The Sixers provided another update Thursday night on Joel Embiid's all-important left knee.
A team official said that an MRI following the Sixers' loss Tuesday to the Warriors and further evaluation over the last 24 hours "revealed an injury to the lateral meniscus" of Embiid's knee.
According to the official, "Embiid, in consultation with the 76ers medical staff and several leading specialists, will be out through the weekend while a treatment plan is finalized."
Stay in the game with the latest updates on your beloved Philadelphia sports teams! Sign up here for our All Access Daily newsletter.
ESPN's Adrian Wojnarowski reported that there's "still uncertainty" about how the Sixers will treat Embiid's injury.
Thursday night's game against the Jazz will be the 13th on the sidelines for Embiid this season. Though he returned from a two-game absence with left knee soreness Tuesday to face Golden State, Embiid was clearly hampered throughout the night and not near his normal level physically.
Jonathan Kuminga fell on Embiid's knee in the fourth quarter during a scramble for a loose ball and the reigning MVP limped back to the locker room.
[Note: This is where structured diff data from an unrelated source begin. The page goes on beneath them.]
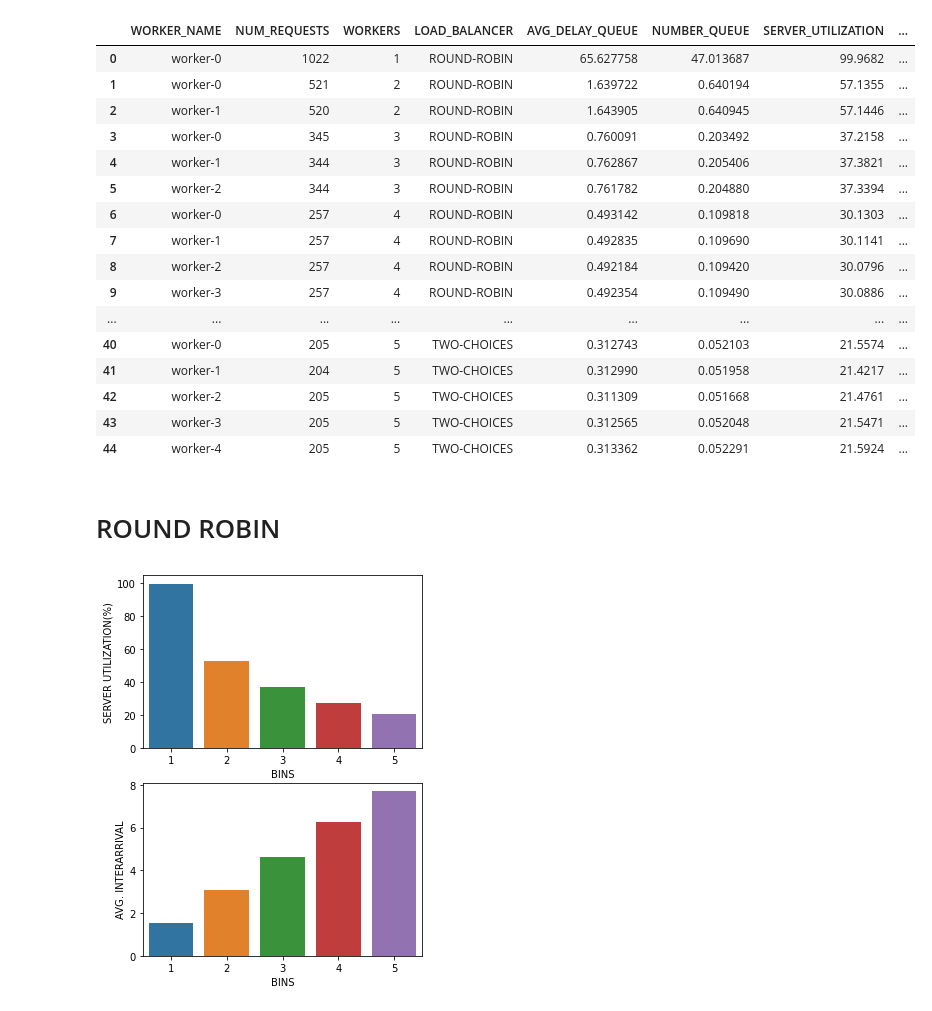
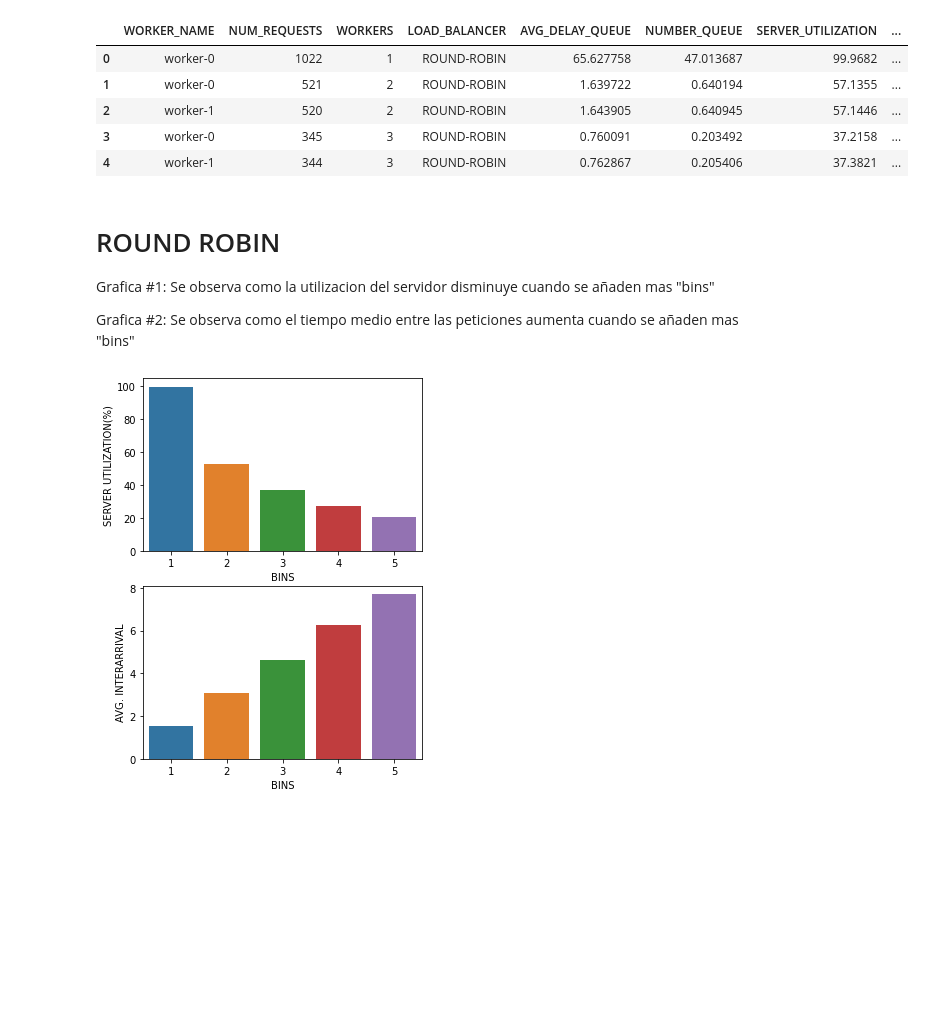
Before and after one commit to nachocodexx/cinvestav-ds-loadbalancer-analysis, a Jupyter notebook: analysis/Untitled.ipynb, the cells around one changed output. Drawn from its saved outputs; the diff is of its cells as text; code cells hidden in the pictures; blank space fills up the shorter version.

```diff
--- a/analysis/Untitled.ipynb
+++ b/analysis/Untitled.ipynb
@@ -27,32 +27,24 @@ def basicPlot(df):
 # %%
 df = pd.read_csv('../results/data_01.csv')
 df = toSecDf(df)
 df.drop(['STD','MEAN','READ_RATIO','SIZE','SAS_SIZE','CONCURRENCY'], axis=1, inplace=True)
-df
+df.head()
 # %% [output]
 |  | WORKER_NAME | NUM_REQUESTS | WORKERS | LOAD_BALANCER | AVG_DELAY_QUEUE | NUMBER_QUEUE | SERVER_UTILIZATION | ... |
 | 0 | worker-0 | 1022 | 1 | ROUND-ROBIN | 65.627758 | 47.013687 | 99.9682 | ... |
 | 1 | worker-0 | 521 | 2 | ROUND-ROBIN | 1.639722 | 0.640194 | 57.1355 | ... |
 | 2 | worker-1 | 520 | 2 | ROUND-ROBIN | 1.643905 | 0.640945 | 57.1446 | ... |
 | 3 | worker-0 | 345 | 3 | ROUND-ROBIN | 0.760091 | 0.203492 | 37.2158 | ... |
 | 4 | worker-1 | 344 | 3 | ROUND-ROBIN | 0.762867 | 0.205406 | 37.3821 | ... |
-| 5 | worker-2 | 344 | 3 | ROUND-ROBIN | 0.761782 | 0.204880 | 37.3394 | ... |
-| 6 | worker-0 | 257 | 4 | ROUND-ROBIN | 0.493142 | 0.109818 | 30.1303 | ... |
-| 7 | worker-1 | 257 | 4 | ROUND-ROBIN | 0.492835 | 0.109690 | 30.1141 | ... |
-| 8 | worker-2 | 257 | 4 | ROUND-ROBIN | 0.492184 | 0.109420 | 30.0796 | ... |
-| 9 | worker-3 | 257 | 4 | ROUND-ROBIN | 0.492354 | 0.109490 | 30.0886 | ... |
-| ... | ... | ... | ... | ... | ... | ... | ... | ... |
-| 40 | worker-0 | 205 | 5 | TWO-CHOICES | 0.312743 | 0.052103 | 21.5574 | ... |
-| 41 | worker-1 | 204 | 5 | TWO-CHOICES | 0.312990 | 0.051958 | 21.4217 | ... |
-| 42 | worker-2 | 205 | 5 | TWO-CHOICES | 0.311309 | 0.051668 | 21.4761 | ... |
-| 43 | worker-3 | 205 | 5 | TWO-CHOICES | 0.312565 | 0.052048 | 21.5471 | ... |
-| 44 | worker-4 | 205 | 5 | TWO-CHOICES | 0.313362 | 0.052291 | 21.5924 | ... |
 # %%
 round_robin = df.loc[df['LOAD_BALANCER']=='ROUND-ROBIN']
 random      = df.loc[df['LOAD_BALANCER']=='RANDOM']
 two_choices = df.loc[df['LOAD_BALANCER']=='TWO-CHOICES']
-# %% [markdown]
-# ROUND ROBIN
+# %% [markdown]
+# ROUND ROBIN
+Grafica #1: Se observa como la utilizacion del servidor disminuye cuando se añaden mas "bins"
+
+Grafica #2: Se observa como el tiempo medio entre las peticiones aumenta cuando se añaden mas "bins"
 # %%
 basicPlot(round_robin)
 # %% [output]
```
Also changed, not shown: parts of 18 cells of this notebook.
After facing Utah, the Sixers will have three games left before the NBA trade deadline and seven remaining before the All-Star break.
Embiid, who's averaged an NBA-best 35.3 points, 11.3 rebounds and 5.7 assists, is as irreplaceable as any player in the league. The Sixers’ game plans without him have generally featured Paul Reed starts, varied defenses, and heightened offensive responsibility for first-time All-Star Tyrese Maxey and Tobias Harris.
“When we’re at our best, Joel’s for sure involved at the defensive end as well,” Sixers head coach Nick Nurse said on Jan. 10. “I know he puts up all these numbers, but you guys (from) Philly know how good of a defender he is as well — in many ways, not just as a sit back in the paint and protect the rim guy. No, he quarterbacks. He directs. He’s got feet; he can build a wall high out there at the point of attack. He can blitz some out there. He can switch ... all that stuff.
“So it does change a little bit. I think what it changes mostly is what can we do to run the right schemes, what coverages are we in, and who’s matched up with who? How can we get the pieces in the right place?”
Until there’s more definitive word on Embiid’s knee, Nurse and the Sixers will try to answer those sorts of challenging questions one game at a time.